Geography and Environmental Science
Great Zimbabwe University, Zimbabwe
E-mail: [email protected]
Received August 19, 2013; Accepted September 16, 2013; Published September 27, 2013
Citation: Simba FM, Matorevhu A, Chikodzi D, Murwendo T (2013) Exploring Estimation of Evaporation in Dry Climates Using a Class ‘A’ Evaporation Pan. Irrigat Drainage Sys Eng 2:109. doi:10.4172/2168-9768.1000109
Copyright: © 2013 Simba FM, et al. This is an open-access article distributed under the terms of the Creative Commons Attribution License, which permits unrestricted use, distribution, and reproduction in any medium, provided the original author and source are credited.

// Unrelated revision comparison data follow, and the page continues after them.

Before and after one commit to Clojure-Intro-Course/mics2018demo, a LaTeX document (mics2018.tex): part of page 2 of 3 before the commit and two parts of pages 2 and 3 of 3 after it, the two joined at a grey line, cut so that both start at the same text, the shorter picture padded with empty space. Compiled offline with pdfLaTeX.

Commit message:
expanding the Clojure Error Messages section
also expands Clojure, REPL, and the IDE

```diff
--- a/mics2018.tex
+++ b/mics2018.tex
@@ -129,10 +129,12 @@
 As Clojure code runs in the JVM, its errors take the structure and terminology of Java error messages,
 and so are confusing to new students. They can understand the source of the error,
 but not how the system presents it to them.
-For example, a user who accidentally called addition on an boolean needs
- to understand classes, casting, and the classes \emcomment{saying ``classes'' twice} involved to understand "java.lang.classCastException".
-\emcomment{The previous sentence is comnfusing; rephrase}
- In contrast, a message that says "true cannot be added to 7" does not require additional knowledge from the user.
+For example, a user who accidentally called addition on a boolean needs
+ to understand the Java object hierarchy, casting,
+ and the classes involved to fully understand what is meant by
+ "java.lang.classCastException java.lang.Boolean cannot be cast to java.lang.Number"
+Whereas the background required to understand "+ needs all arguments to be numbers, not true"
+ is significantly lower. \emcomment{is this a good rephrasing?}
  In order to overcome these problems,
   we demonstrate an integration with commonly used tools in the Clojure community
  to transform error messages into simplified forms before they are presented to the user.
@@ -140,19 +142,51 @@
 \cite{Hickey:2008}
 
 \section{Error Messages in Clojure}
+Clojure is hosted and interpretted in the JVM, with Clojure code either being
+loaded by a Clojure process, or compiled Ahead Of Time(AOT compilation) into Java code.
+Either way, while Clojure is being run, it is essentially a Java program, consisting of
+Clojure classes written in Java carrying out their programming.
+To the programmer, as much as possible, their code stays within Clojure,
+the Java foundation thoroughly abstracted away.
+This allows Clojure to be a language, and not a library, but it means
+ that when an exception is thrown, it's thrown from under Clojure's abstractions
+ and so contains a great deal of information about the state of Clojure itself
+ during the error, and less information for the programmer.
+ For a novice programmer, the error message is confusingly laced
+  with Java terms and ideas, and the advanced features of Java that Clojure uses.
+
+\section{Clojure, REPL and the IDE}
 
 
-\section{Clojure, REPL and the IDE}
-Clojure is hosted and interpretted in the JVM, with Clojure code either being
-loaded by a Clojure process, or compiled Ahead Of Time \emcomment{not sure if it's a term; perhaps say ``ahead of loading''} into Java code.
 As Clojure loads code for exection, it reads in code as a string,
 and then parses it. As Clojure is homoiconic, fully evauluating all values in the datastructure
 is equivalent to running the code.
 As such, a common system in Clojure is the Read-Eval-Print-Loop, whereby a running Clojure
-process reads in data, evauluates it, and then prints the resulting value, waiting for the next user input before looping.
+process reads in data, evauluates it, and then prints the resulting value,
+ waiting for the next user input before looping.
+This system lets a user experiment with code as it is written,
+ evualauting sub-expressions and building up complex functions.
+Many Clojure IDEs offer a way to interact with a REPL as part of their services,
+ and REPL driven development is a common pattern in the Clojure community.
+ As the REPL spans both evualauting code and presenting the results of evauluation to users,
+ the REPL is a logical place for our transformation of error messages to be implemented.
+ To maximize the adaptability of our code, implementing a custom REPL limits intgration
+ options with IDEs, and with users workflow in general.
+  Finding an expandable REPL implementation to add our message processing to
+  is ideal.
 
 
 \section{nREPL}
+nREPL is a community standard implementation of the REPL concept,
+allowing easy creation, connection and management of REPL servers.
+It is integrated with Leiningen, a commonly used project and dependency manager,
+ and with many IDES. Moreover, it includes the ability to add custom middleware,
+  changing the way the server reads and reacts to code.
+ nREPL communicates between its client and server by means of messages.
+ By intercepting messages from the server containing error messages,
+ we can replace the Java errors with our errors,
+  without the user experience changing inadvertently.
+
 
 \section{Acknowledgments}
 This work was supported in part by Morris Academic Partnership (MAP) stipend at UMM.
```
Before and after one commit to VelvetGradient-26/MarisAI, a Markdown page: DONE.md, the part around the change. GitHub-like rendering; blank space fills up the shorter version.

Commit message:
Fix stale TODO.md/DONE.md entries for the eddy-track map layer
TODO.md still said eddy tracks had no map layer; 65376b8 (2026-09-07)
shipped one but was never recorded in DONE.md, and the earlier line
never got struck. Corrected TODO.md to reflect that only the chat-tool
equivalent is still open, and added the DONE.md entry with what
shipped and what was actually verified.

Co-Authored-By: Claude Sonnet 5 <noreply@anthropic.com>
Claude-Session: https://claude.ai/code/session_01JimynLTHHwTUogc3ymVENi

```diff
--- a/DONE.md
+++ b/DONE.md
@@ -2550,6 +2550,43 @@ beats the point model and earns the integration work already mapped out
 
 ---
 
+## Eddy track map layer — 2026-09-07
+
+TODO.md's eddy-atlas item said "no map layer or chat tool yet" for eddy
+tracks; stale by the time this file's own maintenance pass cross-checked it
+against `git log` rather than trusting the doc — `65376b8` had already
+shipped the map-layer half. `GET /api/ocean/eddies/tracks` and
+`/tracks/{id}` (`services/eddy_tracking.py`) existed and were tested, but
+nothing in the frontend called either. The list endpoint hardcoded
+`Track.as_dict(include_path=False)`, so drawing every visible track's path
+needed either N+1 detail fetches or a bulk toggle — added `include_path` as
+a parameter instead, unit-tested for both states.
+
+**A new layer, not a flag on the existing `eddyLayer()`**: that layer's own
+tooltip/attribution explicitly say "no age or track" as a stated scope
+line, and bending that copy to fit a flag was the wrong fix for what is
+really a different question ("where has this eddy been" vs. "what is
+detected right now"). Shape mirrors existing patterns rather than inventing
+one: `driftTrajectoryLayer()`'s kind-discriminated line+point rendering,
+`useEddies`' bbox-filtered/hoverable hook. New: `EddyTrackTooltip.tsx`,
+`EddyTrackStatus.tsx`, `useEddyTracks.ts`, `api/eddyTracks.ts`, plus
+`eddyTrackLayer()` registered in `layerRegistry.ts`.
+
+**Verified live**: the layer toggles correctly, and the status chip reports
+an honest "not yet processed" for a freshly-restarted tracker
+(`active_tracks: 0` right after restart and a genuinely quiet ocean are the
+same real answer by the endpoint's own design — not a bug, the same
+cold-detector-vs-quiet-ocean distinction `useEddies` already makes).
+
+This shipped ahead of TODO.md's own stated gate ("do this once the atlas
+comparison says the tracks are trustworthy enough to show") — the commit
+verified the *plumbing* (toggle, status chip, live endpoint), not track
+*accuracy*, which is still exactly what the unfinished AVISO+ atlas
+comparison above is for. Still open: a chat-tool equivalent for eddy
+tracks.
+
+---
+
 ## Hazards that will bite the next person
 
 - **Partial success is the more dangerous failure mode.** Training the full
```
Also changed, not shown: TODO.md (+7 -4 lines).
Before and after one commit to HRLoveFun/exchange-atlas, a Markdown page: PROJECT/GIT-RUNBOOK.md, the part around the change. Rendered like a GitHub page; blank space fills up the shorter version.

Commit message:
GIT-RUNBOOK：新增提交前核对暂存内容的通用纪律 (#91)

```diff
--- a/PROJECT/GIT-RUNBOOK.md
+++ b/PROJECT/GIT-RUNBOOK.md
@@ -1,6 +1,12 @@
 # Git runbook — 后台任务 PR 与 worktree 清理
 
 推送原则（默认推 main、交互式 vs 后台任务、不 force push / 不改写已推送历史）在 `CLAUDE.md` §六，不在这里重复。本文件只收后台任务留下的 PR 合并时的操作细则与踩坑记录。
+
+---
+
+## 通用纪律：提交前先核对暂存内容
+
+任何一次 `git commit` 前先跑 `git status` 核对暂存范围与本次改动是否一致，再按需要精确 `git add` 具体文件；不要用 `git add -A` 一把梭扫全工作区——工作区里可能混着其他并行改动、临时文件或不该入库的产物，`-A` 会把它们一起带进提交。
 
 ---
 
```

The rate of evaporation in dry climates is a concern and needs to be assessed and quantified for planning in water management activities. The main objective of the study was to investigate evaporation rate of a bare ground in Masvingo district in Zimbabwe using a class ‘A’ evaporation pan. Specific objectives include calibrating the pan using the FAO-Penman Monteith (P-M) method and obtaining typical evaporation rates for the area which could be extended to represent areas of relatively similar climates. To achieve these objectives an evaporation pan was installed on a wooden grid platform near a weather station that recorded wind speed, air temperature, humidity, maximum and minimum temperatures. Considering fetch dimensions the pan results were correlated against P-M method results to give pan calibration coefficient and the slope of the curve gave a Kpan of 0.91 and changes in water depths with respect to pan dimensions gave average evaporation rates of 5.1 mm/day at mean maximum temperature of 24.9°C. The evaporation rates obtained were not sustainable in the long term if water harnessing and conservation strategies are not employed.